= Data to use =
⟨

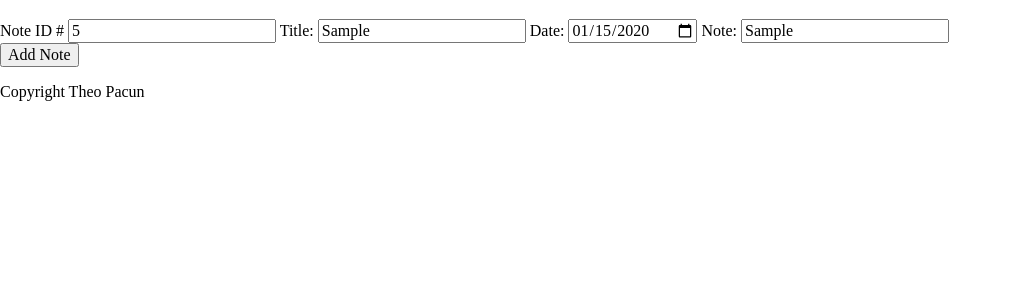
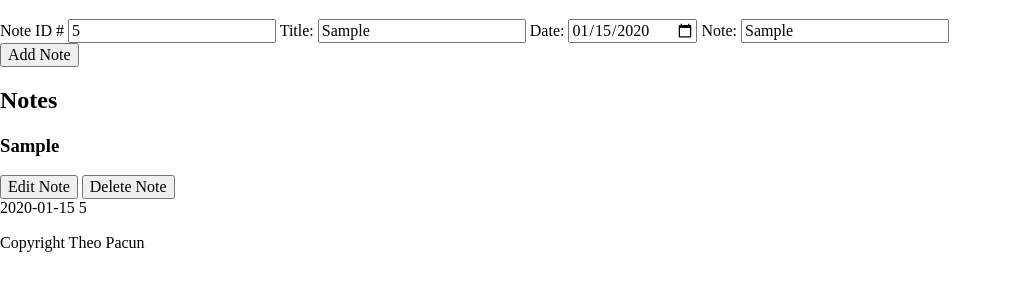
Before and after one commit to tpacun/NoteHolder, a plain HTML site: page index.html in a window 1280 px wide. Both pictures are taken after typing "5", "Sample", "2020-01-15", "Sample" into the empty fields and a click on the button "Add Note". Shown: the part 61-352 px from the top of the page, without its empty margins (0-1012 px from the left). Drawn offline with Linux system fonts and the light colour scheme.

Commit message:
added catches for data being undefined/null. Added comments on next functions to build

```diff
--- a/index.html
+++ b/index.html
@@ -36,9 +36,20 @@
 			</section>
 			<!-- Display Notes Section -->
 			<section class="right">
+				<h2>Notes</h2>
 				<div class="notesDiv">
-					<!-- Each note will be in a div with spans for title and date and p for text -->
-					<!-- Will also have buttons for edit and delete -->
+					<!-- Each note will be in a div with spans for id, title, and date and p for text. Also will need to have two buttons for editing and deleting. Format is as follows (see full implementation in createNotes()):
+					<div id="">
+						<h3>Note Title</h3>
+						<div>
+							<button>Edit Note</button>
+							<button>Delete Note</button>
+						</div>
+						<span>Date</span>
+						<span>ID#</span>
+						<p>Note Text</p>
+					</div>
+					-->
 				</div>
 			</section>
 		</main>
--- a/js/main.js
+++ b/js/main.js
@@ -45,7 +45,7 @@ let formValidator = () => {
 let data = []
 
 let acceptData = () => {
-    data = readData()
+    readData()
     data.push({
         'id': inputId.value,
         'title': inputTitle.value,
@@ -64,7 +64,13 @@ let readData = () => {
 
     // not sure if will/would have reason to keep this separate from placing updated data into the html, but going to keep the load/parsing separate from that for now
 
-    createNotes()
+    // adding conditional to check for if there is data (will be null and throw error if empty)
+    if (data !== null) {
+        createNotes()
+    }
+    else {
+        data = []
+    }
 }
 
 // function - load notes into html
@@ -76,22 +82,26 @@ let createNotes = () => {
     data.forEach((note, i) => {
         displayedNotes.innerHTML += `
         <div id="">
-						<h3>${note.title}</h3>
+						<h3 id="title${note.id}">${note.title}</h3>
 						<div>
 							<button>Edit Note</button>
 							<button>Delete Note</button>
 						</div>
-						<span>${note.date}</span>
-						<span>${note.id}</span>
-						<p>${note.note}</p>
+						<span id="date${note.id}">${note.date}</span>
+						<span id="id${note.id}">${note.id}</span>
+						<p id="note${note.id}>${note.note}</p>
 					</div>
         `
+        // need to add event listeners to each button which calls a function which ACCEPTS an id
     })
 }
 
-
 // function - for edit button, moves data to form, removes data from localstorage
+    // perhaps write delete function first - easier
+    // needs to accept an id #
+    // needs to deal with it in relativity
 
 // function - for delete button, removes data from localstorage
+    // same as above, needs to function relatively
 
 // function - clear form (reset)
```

⟩

= What to produce =
Scan the entries for lines holding the string "with", then copy every one of them.

= Output for this exercise =
Before and after one commit to tpacun/NoteHolder, a plain HTML site: page index.html in a window 1280 px wide. Both pictures are taken after typing "5", "Sample", "2020-01-15", "Sample" into the empty fields and a click on the button "Add Note". Shown: the part 61-352 px from the top of the page, without its empty margins (0-1012 px from the left). Drawn offline with Linux system fonts and the light colour scheme.
-					<!-- Each note will be in a div with spans for title and date and p for text -->
+					<!-- Each note will be in a div with spans for id, title, and date and p for text. Also will need to have two buttons for editing and deleting. Format is as follows (see full implementation in createNotes()):
+    // needs to deal with it in relativity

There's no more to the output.